What is expected
Please find all lines in the data that hold the string "return" and copy them.

Stored data
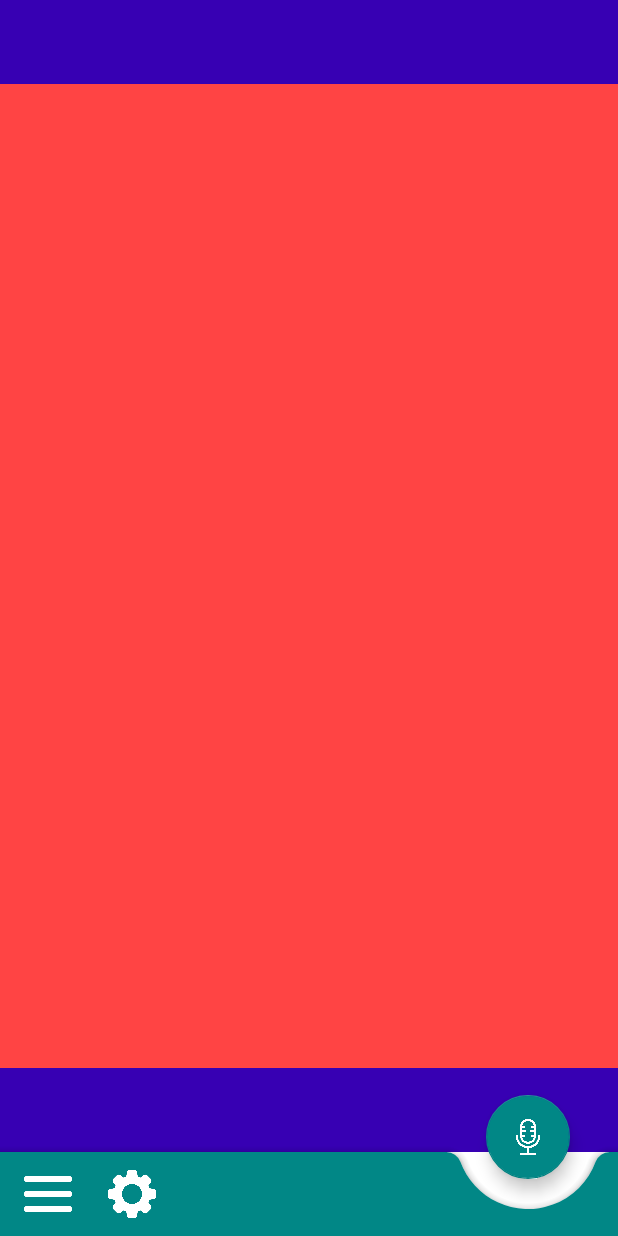
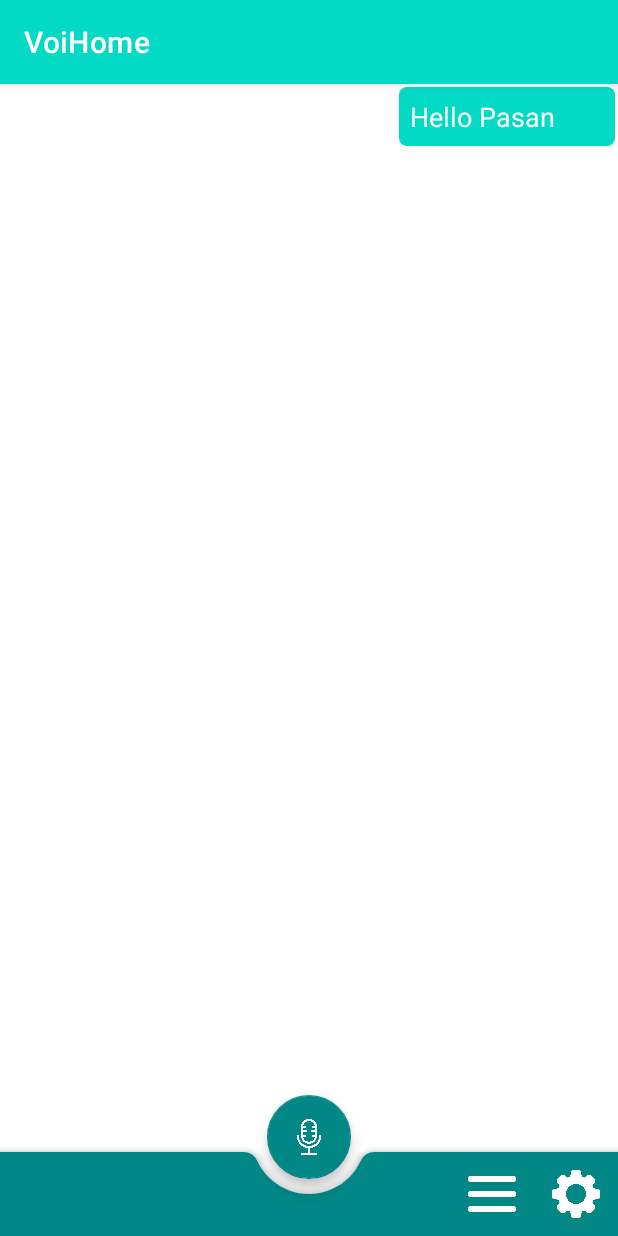
Before and after one commit to kingpasan/VoiHome, an Android app: the screen it shows after launch (MainActivity), after a tap on "Item", on a phone screen of 412 x 824 dp. Run offline under Robolectric (Android 15) with nearby library versions, the phone set to English and light mode, and no system bars; 1 other tap on this screen came first.

Commit message:
chat ui implemented

```diff
--- a/app/src/main/java/com/pasansemage/voihome/MainActivity.java
+++ b/app/src/main/java/com/pasansemage/voihome/MainActivity.java
@@ -1,14 +1,53 @@
 package com.pasansemage.voihome;
 
 import androidx.appcompat.app.AppCompatActivity;
+import androidx.recyclerview.widget.LinearLayoutManager;
+import androidx.recyclerview.widget.RecyclerView;
 
 import android.os.Bundle;
+import android.view.View;
+import android.widget.LinearLayout;
+import android.widget.Toast;
+
+import com.google.android.material.floatingactionbutton.FloatingActionButton;
+
+import java.util.ArrayList;
 
 public class MainActivity extends AppCompatActivity {
+
+    private FloatingActionButton btnTalkMic;
+    private RecyclerView chatRecylerView;
+    private MessagesAdapter messagesAdapter;
+    private ArrayList<Message> messageArrayList;
 
     @Override
     protected void onCreate(Bundle savedInstanceState) {
         super.onCreate(savedInstanceState);
         setContentView(R.layout.activity_main);
+
+        init();
+
+        btnTalkMic.setOnClickListener(new View.OnClickListener() {
+            @Override
+            public void onClick(View view) {
+                Toast.makeText( getApplicationContext(),"click complete", Toast.LENGTH_LONG).show();
+                Message msg = new Message("Hello Pasan", 1);
+                messageArrayList.add(msg);
+                messagesAdapter.notifyDataSetChanged();
+            }
+        });
+    }
+
+    public void init(){
+        btnTalkMic = findViewById(R.id.btnTalkMic);
+        chatRecylerView = findViewById(R.id.chatBoxRecyclerView);
+        messageArrayList = new ArrayList<>();
+
+        LinearLayoutManager linearLayoutManager = new LinearLayoutManager(this);
+
+        chatRecylerView.setLayoutManager(linearLayoutManager);
+        messagesAdapter = new MessagesAdapter(MainActivity.this, messageArrayList);
+        chatRecylerView.setAdapter(messagesAdapter);
+
     }
 }
--- /dev/null
+++ b/app/src/main/java/com/pasansemage/voihome/MessagesAdapter.java
@@ -0,0 +1,87 @@
+package com.pasansemage.voihome;
+
+import android.content.Context;
+import android.view.LayoutInflater;
+import android.view.View;
+import android.view.ViewGroup;
+import android.widget.TextView;
+
+import androidx.annotation.NonNull;
+import androidx.recyclerview.widget.RecyclerView;
+
+import java.util.ArrayList;
+
+public class MessagesAdapter extends RecyclerView.Adapter {
+
+    Context context;
+    ArrayList<Message> messages;
+
+    int ITEM_SEND = 1;
+    int ITEM_RECIEVE = 2;
+
+    public MessagesAdapter(Context context, ArrayList<Message> messages) {
+        this.context = context;
+        this.messages = messages;
+    }
+
+    @NonNull
+    @Override
+    public RecyclerView.ViewHolder onCreateViewHolder(@NonNull ViewGroup parent, int viewType) {
+        if(viewType == ITEM_SEND){
+            View view = LayoutInflater.from(context).inflate(R.layout.user_chat_layout, parent, false );
+            return new SenderViewHolder(view);
+        }else{
+            View view = LayoutInflater.from(context).inflate(R.layout.voihome_chat_layout, parent, false );
+            return new RecieverViewHolder(view);
+        }
+    }
+
+    @Override
+    public void onBindViewHolder(@NonNull RecyclerView.ViewHolder holder, int position) {
+             Message msg = messages.get(position);
+             if(holder.getClass() == SenderViewHolder.class) {
+                 SenderViewHolder viewHolder = (SenderViewHolder) holder;
+                 viewHolder.txtMessage.setText(msg.getMessage());
+             }else{
+                 RecieverViewHolder viewHolder = (RecieverViewHolder) holder;
+                 viewHolder.txtMessage.setText(msg.getMessage());
+             }
+    }
+
+    @Override
+    public int getItemViewType(int position) {
+        if(messages.get(position).getSenderNumber() == ITEM_SEND){
+            return ITEM_SEND;
+        }else {
+            return ITEM_RECIEVE;
+        }
+
+    }
+
+    @Override
+    public int getItemCount() {
+        return messages.size();
+    }
+
+
+
+    class SenderViewHolder extends RecyclerView.ViewHolder{
+        TextView txtMessage;
+
+        public SenderViewHolder(@NonNull View itemView) {
+            super(itemView);
+            txtMessage = itemView.findViewById(R.id.usermessage);
+
+        }
+    }
+
+    class RecieverViewHolder extends RecyclerView.ViewHolder{
+
+        TextView txtMessage;
+
+        public RecieverViewHolder(@NonNull View itemView) {
+            super(itemView);
+            txtMessage = itemView.findViewById(R.id.voimessage);
+        }
+    }
+}
--- a/app/src/main/res/drawable/user_command_input.xml
+++ /dev/null
@@ -1,4 +0,0 @@
-<?xml version="1.0" encoding="utf-8"?>
-<selector xmlns:android="http://schemas.android.com/apk/res/android">
-
-</selector>
--- /dev/null
+++ b/app/src/main/res/drawable/user_command_input_drawable.xml
@@ -0,0 +1,7 @@
+<?xml version="1.0" encoding="utf-8"?>
+<shape xmlns:android="http://schemas.android.com/apk/res/android">
+    <solid android:color="@color/colorPrimary">
+
+    </solid>
+    <corners android:radius="5dp"></corners>
+</shape>
--- a/app/src/main/res/drawable/voihome_command_output.xml
+++ /dev/null
@@ -1,4 +0,0 @@
-<?xml version="1.0" encoding="utf-8"?>
-<selector xmlns:android="http://schemas.android.com/apk/res/android">
-
-</selector>
--- a/app/src/main/res/layout/activity_main.xml
+++ b/app/src/main/res/layout/activity_main.xml
@@ -10,15 +10,17 @@
         android:layout_width="match_parent"
         android:layout_height="match_parent"
         android:layout_marginBottom="?actionBarSize"
-        android:background="@color/purple_700"
         android:orientation="vertical">
 
         <FrameLayout
             android:layout_width="match_parent"
             android:layout_height="match_parent"
-            android:layout_marginBottom="?actionBarSize"
-            android:layout_marginTop="?actionBarSize"
-            android:background="@android:color/holo_red_light">
+            >
+
+            <androidx.recyclerview.widget.RecyclerView
+                android:id="@+id/chatBoxRecyclerView"
+                android:layout_width="match_parent"
+                android:layout_height="match_parent" />
 
         </FrameLayout>
 
@@ -31,15 +33,15 @@
         android:layout_gravity="bottom"
         android:background="@color/white"
         android:backgroundTint="@color/colorPrimaryVariant"
-        app:fabAlignmentMode="end"
-        app:fabCradleMargin="20dp"
+        app:fabAlignmentMode="center"
+        app:fabCradleMargin="10dp"
         app:fabCradleRoundedCornerRadius="10dp"
         app:fabCradleVerticalOffset="10dp"
         app:menu="@menu/bottom_navigation_bar" />
 
 
     <com.google.android.material.floatingactionbutton.FloatingActionButton
-        android:id="@+id/fab"
+        android:id="@+id/btnTalkMic"
         android:layout_width="wrap_content"
         android:layout_height="wrap_content"
         android:background="@color/colorPrimaryVariant"
--- /dev/null
+++ b/app/src/main/res/layout/user_chat_layout.xml
@@ -0,0 +1,30 @@
+<?xml version="1.0" encoding="utf-8"?>
+<RelativeLayout xmlns:android="http://schemas.android.com/apk/res/android"
+    android:layout_width="match_parent"
+    android:layout_height="wrap_content"
+    android:layout_marginLeft="50dp"
+    android:padding="2dp">
+
+    <RelativeLayout
+        android:layout_width="wrap_content"
+        android:layout_height="wrap_content"
+        android:layout_alignParentEnd="true"
+        android:background="@drawable/user_command_input_drawable"
+        android:id="@+id/layoutformessage">
+
+        <TextView
+            android:layout_width="wrap_content"
+            android:layout_height="wrap_content"
+            android:text="Testing chat"
+            android:textSize="18sp"
+            android:textColor="@color/white"
+            android:paddingRight="40dp"
+            android:paddingLeft="7dp"
+            android:paddingBottom="7dp"
+            android:paddingTop="7dp"
+            android:id="@+id/usermessage"/>
+
+
+    </RelativeLayout>
+
+</RelativeLayout>
--- a/app/src/main/res/values-night/themes.xml
+++ b/app/src/main/res/values-night/themes.xml
@@ -11,8 +11,5 @@
         <item name="colorOnSecondary">@color/black</item>
         <!-- Status bar color. -->
         <item name="android:statusBarColor" tools:targetApi="l">?attr/colorPrimaryVariant</item>
-        <!-- Customize your theme here. -->
-        <item name="windowNoTitle">true</item>
-        <item name="titleEnabled">false</item>
     </style>
 </resources>
--- a/app/src/main/res/values/themes.xml
+++ b/app/src/main/res/values/themes.xml
@@ -11,8 +11,5 @@
         <item name="colorOnSecondary">@color/black</item>
         <!-- Status bar color. -->
         <item name="android:statusBarColor" tools:targetApi="l">?attr/colorPrimaryVariant</item>
-        <!-- Customize your theme here. -->
-        <item name="windowNoTitle">true</item>
-        <item name="titleEnabled">false</item>
     </style>
 </resources>
```
Also changed, not shown: app/src/main/java/com/pasansemage/voihome/Message.java (added, +31 -0 lines), app/src/main/res/drawable/voihome_command_output_drawable.xml (added, +7 -0 lines), app/src/main/res/layout/voihome_chat_layout.xml (added, +30 -0 lines).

Output of the task
+            return new SenderViewHolder(view);
+            return new RecieverViewHolder(view);
+            return ITEM_SEND;
+            return ITEM_RECIEVE;
+        return messages.size();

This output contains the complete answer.